_Records to use_
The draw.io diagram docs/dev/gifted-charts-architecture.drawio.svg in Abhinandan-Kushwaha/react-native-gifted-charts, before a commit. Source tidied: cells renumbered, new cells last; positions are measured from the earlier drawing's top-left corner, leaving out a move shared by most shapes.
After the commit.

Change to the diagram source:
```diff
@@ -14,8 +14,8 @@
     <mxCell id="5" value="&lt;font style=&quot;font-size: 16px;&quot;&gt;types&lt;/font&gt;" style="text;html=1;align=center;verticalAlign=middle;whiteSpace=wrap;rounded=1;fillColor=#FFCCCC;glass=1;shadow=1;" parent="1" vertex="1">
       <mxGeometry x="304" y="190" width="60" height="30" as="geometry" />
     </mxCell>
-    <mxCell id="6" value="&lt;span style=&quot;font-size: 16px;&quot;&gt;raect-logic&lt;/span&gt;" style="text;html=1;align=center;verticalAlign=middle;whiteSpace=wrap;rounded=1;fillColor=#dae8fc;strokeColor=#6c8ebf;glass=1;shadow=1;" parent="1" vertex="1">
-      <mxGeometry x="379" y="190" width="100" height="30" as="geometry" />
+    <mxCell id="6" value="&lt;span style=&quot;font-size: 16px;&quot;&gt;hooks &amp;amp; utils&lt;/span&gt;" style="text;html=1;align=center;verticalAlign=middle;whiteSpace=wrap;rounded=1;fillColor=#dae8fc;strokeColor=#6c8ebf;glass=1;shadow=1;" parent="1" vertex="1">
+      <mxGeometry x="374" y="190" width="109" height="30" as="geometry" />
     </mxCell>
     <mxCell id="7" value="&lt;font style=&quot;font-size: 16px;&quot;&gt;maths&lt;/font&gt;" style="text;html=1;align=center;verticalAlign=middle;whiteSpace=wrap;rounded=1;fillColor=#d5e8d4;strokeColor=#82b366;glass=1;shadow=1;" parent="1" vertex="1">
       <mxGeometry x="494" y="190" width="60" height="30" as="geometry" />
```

--

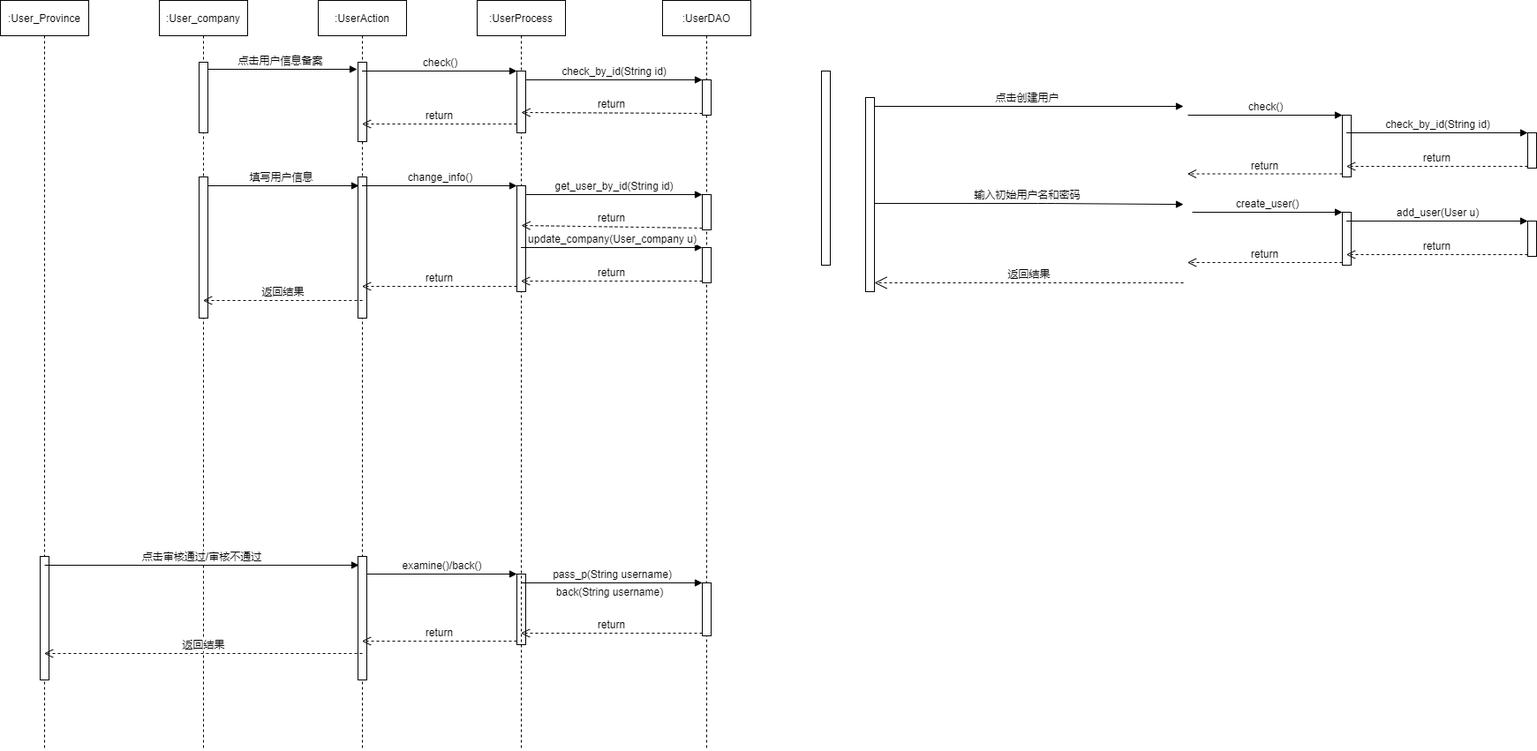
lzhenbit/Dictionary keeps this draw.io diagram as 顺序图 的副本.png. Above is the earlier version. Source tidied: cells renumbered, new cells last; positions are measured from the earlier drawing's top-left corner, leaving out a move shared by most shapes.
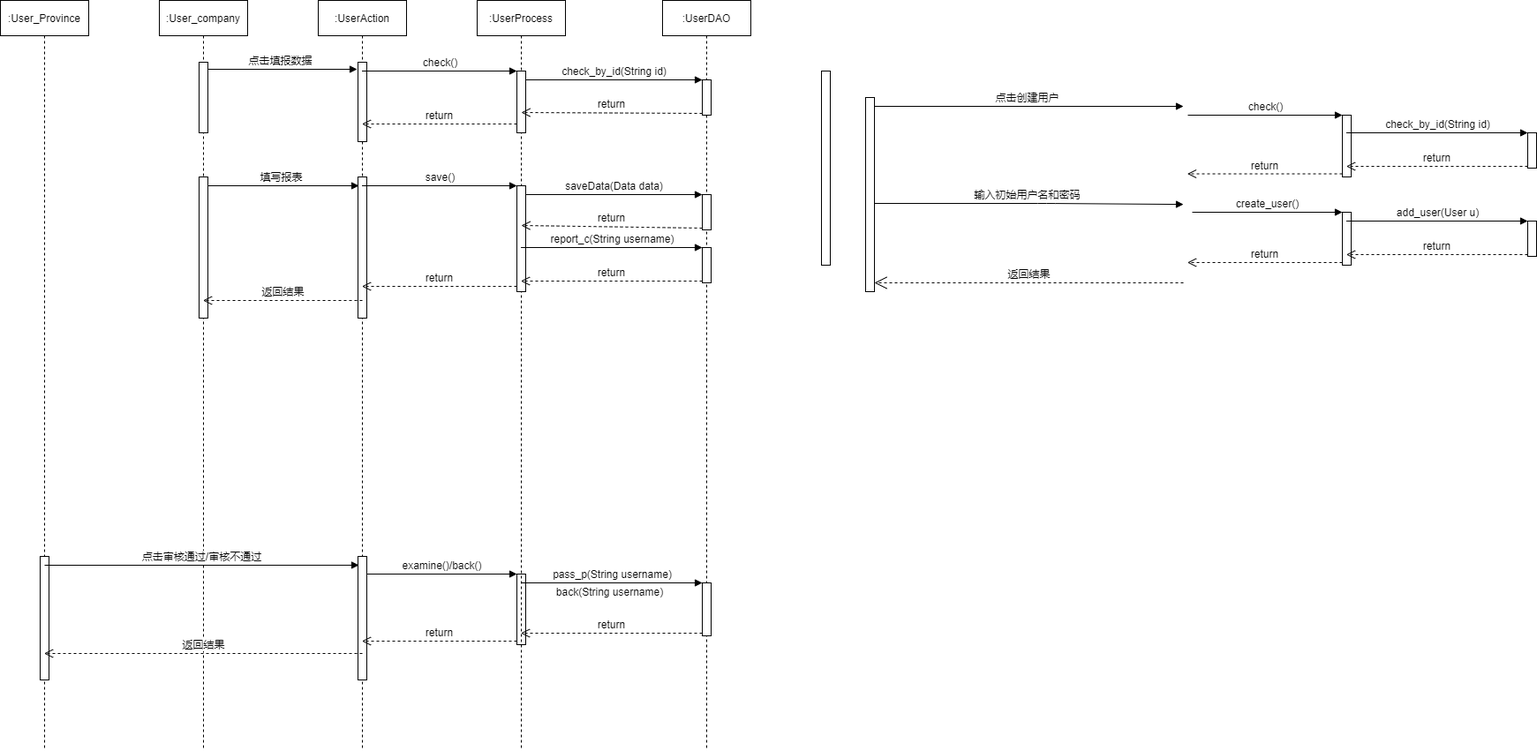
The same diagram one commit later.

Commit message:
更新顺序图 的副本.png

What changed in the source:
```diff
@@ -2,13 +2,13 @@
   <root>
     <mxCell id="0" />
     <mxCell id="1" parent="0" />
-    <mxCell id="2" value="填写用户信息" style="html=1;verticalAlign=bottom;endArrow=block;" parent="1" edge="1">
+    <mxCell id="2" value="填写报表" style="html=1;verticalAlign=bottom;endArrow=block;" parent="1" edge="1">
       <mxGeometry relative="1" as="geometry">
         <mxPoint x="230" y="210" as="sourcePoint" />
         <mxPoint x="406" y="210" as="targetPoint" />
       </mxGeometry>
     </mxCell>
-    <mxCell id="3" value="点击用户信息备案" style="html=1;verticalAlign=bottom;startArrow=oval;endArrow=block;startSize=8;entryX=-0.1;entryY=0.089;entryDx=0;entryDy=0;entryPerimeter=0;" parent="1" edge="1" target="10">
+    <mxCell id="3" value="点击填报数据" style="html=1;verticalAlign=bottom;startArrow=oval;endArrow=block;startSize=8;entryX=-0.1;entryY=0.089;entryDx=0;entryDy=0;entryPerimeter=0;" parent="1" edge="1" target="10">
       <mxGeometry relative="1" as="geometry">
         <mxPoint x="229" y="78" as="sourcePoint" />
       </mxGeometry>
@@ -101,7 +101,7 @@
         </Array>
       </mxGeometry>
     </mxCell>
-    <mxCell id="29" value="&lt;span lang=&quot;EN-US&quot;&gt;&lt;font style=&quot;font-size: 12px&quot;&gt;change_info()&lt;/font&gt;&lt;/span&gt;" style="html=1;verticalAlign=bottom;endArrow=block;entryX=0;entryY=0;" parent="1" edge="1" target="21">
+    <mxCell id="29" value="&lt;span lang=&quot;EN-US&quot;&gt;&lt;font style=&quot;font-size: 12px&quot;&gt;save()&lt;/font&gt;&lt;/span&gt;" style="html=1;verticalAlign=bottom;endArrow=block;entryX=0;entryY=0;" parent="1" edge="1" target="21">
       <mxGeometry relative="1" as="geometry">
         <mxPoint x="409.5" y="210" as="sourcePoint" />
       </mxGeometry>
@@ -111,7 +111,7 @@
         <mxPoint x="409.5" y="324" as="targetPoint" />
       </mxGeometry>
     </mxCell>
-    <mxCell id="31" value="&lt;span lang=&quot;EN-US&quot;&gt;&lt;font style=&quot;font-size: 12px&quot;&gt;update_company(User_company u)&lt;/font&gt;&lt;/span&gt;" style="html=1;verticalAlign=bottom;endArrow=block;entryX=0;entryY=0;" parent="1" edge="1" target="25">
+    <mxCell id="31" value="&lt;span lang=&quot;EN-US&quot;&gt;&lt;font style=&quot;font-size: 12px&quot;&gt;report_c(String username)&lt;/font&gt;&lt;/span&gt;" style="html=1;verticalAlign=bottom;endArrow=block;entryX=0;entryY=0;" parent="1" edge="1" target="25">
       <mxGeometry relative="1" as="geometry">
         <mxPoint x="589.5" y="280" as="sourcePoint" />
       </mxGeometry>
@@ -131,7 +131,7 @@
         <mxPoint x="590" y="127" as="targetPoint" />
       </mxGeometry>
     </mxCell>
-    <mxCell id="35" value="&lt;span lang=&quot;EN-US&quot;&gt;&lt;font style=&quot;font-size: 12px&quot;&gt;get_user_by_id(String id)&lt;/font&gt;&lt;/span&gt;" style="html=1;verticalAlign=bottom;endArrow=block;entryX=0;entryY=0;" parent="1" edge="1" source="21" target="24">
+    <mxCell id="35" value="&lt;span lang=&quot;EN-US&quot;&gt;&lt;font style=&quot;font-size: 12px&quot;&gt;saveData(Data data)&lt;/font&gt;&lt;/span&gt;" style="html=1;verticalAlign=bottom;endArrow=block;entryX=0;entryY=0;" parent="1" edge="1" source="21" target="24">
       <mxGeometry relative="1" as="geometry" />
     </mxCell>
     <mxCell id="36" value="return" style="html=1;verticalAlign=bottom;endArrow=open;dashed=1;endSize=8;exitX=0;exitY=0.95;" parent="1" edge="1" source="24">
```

_Required work_
Working from the entries above, return all lines that contain "move".

_Expected output_
The draw.io diagram docs/dev/gifted-charts-architecture.drawio.svg in Abhinandan-Kushwaha/react-native-gifted-charts, before a commit. Source tidied: cells renumbered, new cells last; positions are measured from the earlier drawing's top-left corner, leaving out a move shared by most shapes.
lzhenbit/Dictionary keeps this draw.io diagram as 顺序图 的副本.png. Above is the earlier version. Source tidied: cells renumbered, new cells last; positions are measured from the earlier drawing's top-left corner, leaving out a move shared by most shapes.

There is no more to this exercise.